Goal of the exercise: Copy out each line of the entries below in which the string "tarkka" appears.

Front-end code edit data
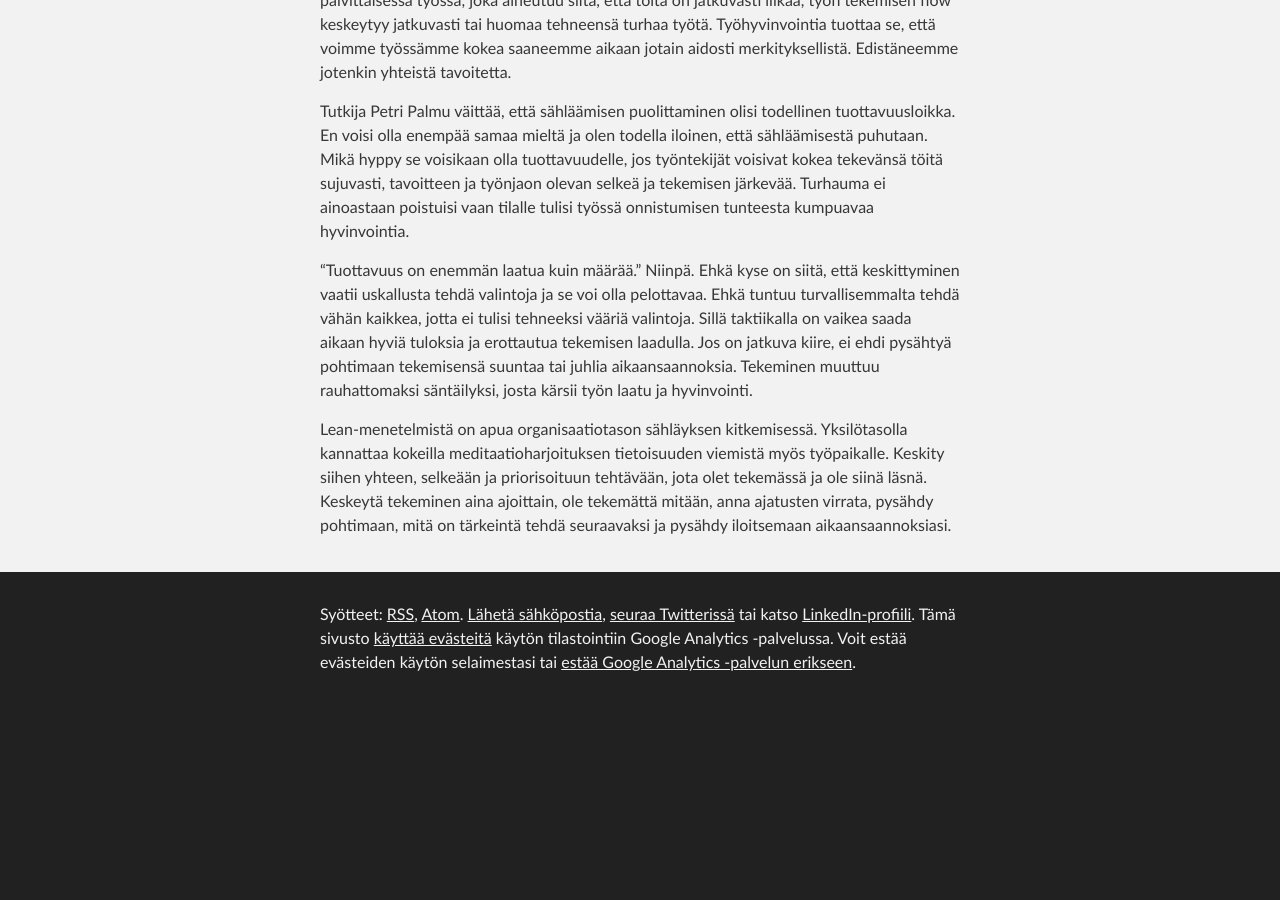
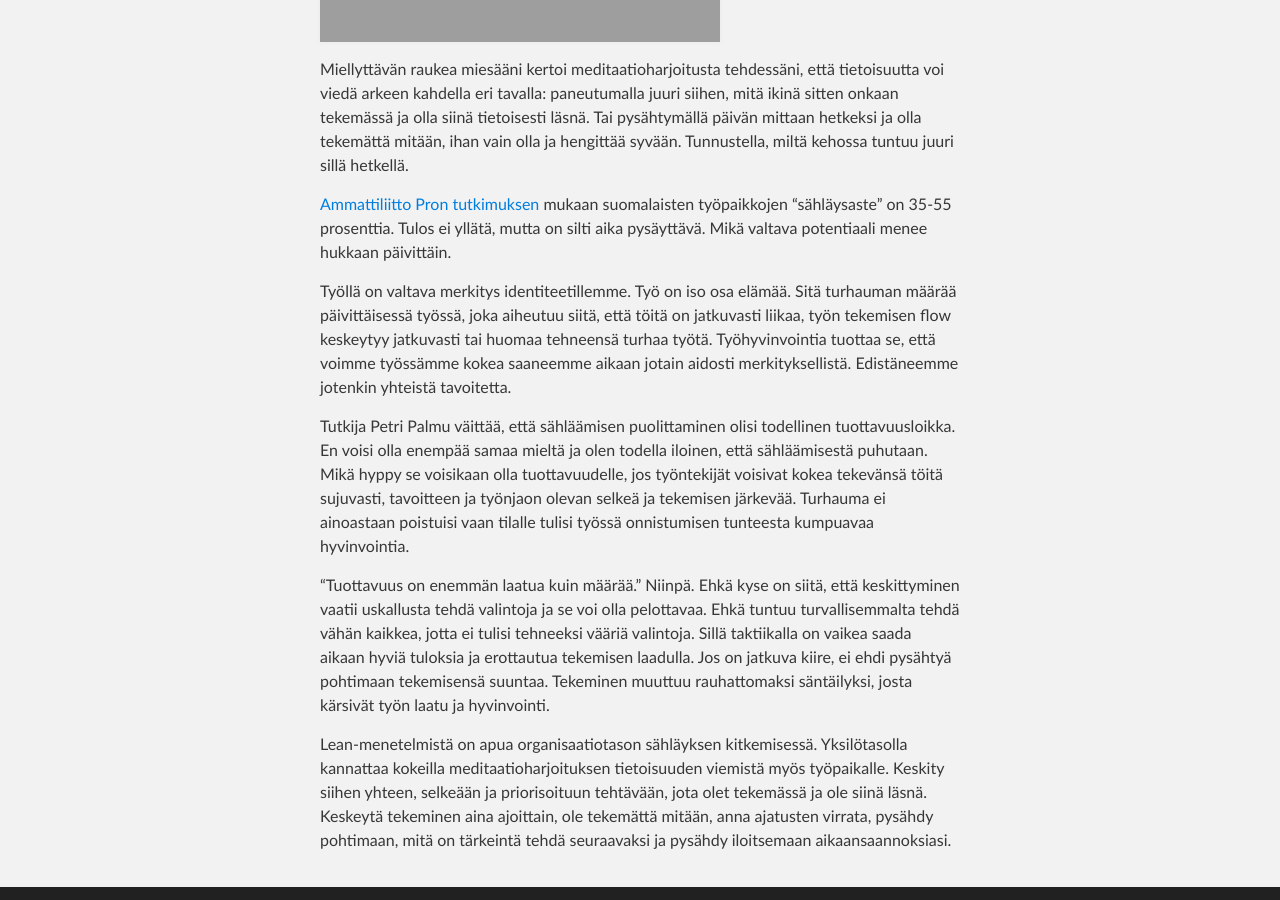
Before and after one commit to sannatiihonen/sannatiihonen.github.io, a Jekyll site: the page built from _posts/2016-03-17-sahlayksen-tilalle-tietoisuutta.md, in a window 1280 px wide and 900 px high, scrolled down 634 px. Built offline with Jekyll 4.4.1, drawn with Linux system fonts in a browser that asks for light colours; before the commit the page ends 1343 px from its top, so only the background shows below that.

Commit message:
Add image and fix typo

```diff
--- a/_posts/2016-03-17-sahlayksen-tilalle-tietoisuutta.md
+++ b/_posts/2016-03-17-sahlayksen-tilalle-tietoisuutta.md
@@ -15,6 +15,8 @@
 image: /images/tarkka-sijainti.jpg
 ---
 
+![Tarkkaa sijaintia ei voi sanoa](https://sannatiihonen.github.io/images/tarkka-sijainti.jpg)
+
 Miellyttävän raukea miesääni kertoi meditaatioharjoitusta tehdessäni, että tietoisuutta voi viedä arkeen kahdella eri tavalla: paneutumalla juuri siihen, mitä ikinä sitten onkaan tekemässä ja olla siinä tietoisesti läsnä. Tai pysähtymällä päivän mittaan hetkeksi ja olla tekemättä mitään, ihan vain olla ja hengittää syvään. Tunnustella, miltä kehossa tuntuu juuri sillä hetkellä.
 
 [Ammattiliitto Pron tutkimuksen](http://www.proliitto.fi/uutiset/tyomarkkinat/pro-tutki-kuka-sahlaa-toissa) mukaan suomalaisten työpaikkojen "sähläysaste" on 35-55 prosenttia. Tulos ei yllätä, mutta on silti aika pysäyttävä. Mikä valtava potentiaali menee hukkaan päivittäin.
@@ -23,6 +25,6 @@
 
 Tutkija Petri Palmu väittää, että sähläämisen puolittaminen olisi todellinen tuottavuusloikka. En voisi olla enempää samaa mieltä ja olen todella iloinen, että sähläämisestä puhutaan. Mikä hyppy se voisikaan olla tuottavuudelle, jos työntekijät voisivat kokea tekevänsä töitä sujuvasti, tavoitteen ja työnjaon olevan selkeä ja tekemisen järkevää. Turhauma ei ainoastaan poistuisi vaan tilalle tulisi työssä onnistumisen tunteesta kumpuavaa hyvinvointia.
 
-"Tuottavuus on enemmän laatua kuin määrää." Niinpä. Ehkä kyse on siitä, että keskittyminen vaatii uskallusta tehdä valintoja ja se voi olla pelottavaa. Ehkä tuntuu turvallisemmalta tehdä vähän kaikkea, jotta ei tulisi tehneeksi vääriä valintoja. Sillä taktiikalla on vaikea saada aikaan hyviä tuloksia ja erottautua tekemisen laadulla. Jos on jatkuva kiire, ei ehdi pysähtyä pohtimaan tekemisensä suuntaa tai juhlia aikaansaannoksia. Tekeminen muuttuu rauhattomaksi säntäilyksi, josta kärsii työn laatu ja hyvinvointi.
+"Tuottavuus on enemmän laatua kuin määrää." Niinpä. Ehkä kyse on siitä, että keskittyminen vaatii uskallusta tehdä valintoja ja se voi olla pelottavaa. Ehkä tuntuu turvallisemmalta tehdä vähän kaikkea, jotta ei tulisi tehneeksi vääriä valintoja. Sillä taktiikalla on vaikea saada aikaan hyviä tuloksia ja erottautua tekemisen laadulla. Jos on jatkuva kiire, ei ehdi pysähtyä pohtimaan tekemisensä suuntaa. Tekeminen muuttuu rauhattomaksi säntäilyksi, josta kärsivät työn laatu ja hyvinvointi.
 
 Lean-menetelmistä on apua organisaatiotason sähläyksen kitkemisessä. Yksilötasolla kannattaa kokeilla meditaatioharjoituksen tietoisuuden viemistä myös työpaikalle. Keskity siihen yhteen, selkeään ja priorisoituun tehtävään, jota olet tekemässä ja ole siinä läsnä. Keskeytä tekeminen aina ajoittain, ole tekemättä mitään, anna ajatusten virrata, pysähdy pohtimaan, mitä on tärkeintä tehdä seuraavaksi ja pysähdy iloitsemaan aikaansaannoksiasi.
```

Exercise result:
 image: /images/tarkka-sijainti.jpg
+![Tarkkaa sijaintia ei voi sanoa](https://sannatiihonen.github.io/images/tarkka-sijainti.jpg)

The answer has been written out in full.